Growth and consolidation in vacation marketplaces has driven investment into the short-term rentals market.
Some analysts are even projecting the short-term rentals market to hit $169.7 billion by 2019 and $193.9 billion by 2021 due to changes in the travel industry, like the Chinese traveling boom, the “millennial traveler” and the cost reduction of air travel.
With all that money getting thrown around, startups are forming to supplement marketplaces like Airbnb. Companies like Guesty, which just raised $3 million, are building tech to help property managers optimize their listings.
Buran VC led the Series A round, and was joined by Magma Venture Partners (an early Waze investor) and AltaIR Capital. The company is using the money to continue scaling and to bring in an executive layer of engineering, marketing, finance and customer success VPs.
The Tel Aviv-based startup, which graduated from Y Combinator in 2014, was co-founded by twin brothers Amiad and Koby Soto after they experienced the hassle of trying to operate their own rentals on Airbnb and OTAs, and wishing there was software to seamlessly cross-manage different bookings.
At launch, Guesty started as an on-the-ground management company, but it pivoted twice to become an online management company, and today it focuses on people with a portfolio of properties they want to list as short-term rentals.

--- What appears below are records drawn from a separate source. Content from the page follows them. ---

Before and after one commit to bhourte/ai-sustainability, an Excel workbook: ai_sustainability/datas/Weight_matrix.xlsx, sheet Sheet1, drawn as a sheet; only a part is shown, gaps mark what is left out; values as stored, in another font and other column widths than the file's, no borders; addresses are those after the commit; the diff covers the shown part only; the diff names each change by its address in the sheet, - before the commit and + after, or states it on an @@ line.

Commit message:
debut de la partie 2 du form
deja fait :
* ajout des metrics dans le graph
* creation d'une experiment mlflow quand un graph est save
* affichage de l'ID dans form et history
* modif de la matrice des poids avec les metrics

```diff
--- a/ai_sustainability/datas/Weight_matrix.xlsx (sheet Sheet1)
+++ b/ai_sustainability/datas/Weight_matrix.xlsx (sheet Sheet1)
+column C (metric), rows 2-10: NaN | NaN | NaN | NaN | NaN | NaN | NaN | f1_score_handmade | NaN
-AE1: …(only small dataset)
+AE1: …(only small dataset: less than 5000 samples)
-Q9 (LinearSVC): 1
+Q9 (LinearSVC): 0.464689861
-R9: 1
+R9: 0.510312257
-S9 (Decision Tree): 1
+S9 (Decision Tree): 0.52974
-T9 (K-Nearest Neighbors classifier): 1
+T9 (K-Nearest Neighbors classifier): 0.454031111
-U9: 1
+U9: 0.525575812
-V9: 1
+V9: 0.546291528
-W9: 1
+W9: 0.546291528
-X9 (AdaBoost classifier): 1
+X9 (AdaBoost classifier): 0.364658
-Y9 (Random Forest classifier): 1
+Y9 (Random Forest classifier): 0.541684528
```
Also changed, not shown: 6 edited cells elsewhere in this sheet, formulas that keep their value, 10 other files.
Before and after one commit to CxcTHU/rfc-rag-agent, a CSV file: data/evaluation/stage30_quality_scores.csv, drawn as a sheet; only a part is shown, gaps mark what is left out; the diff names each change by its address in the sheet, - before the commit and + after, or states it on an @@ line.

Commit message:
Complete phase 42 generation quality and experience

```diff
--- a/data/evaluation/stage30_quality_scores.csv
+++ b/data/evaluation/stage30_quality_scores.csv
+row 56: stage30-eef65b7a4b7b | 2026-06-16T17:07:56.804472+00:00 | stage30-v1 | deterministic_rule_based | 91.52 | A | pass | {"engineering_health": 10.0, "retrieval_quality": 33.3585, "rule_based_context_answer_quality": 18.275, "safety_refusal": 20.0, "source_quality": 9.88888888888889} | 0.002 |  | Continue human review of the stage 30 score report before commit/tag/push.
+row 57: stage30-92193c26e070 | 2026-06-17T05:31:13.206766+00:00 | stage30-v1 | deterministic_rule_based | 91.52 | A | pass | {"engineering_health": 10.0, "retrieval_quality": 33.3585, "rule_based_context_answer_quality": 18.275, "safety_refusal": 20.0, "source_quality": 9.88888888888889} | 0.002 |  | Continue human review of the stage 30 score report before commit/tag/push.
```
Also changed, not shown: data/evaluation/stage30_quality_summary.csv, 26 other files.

So what does Guesty actually do? The goal is to automate mundane daily tasks of property managers like dispatching cleaning services and managing check-ins. The product, an end-to-end CRM software, integrates with rental platforms like Airbnb and HomeAway to that end.
The dashboard lets property management companies sync operations across different booking platforms, manage reservation check-ins and check-outs and adjust pricing, and offers a unified inbox to communicate with staff, team members and guests. Meanwhile, a multi-calendar tool helps managers control the availability and pricing of all the listings they manage, filtering by city, tags, dates and prices.
How are they making money? Soto tells me that Guesty became profitable in 2016, and that the service charges property management companies differently based on their needs. Pricing tiers are determined by variants like analytics and payment processing. Half the company’s revenue is coming from businesses in the U.S., and half is coming from Europe and Asia.
Because it isn’t possible to automate the entire short-term rentals process, Guesty, which currently employs 70 people, is also using some of its new funding to hire about 35 trained representatives to reply to guest inquiries.
Eventually, says Soto, the company has its sights set on other verticals, like hospitality management, and sees itself as a platform for improving assets in general. For now, it’s focusing on these initial areas where it’s seeing success.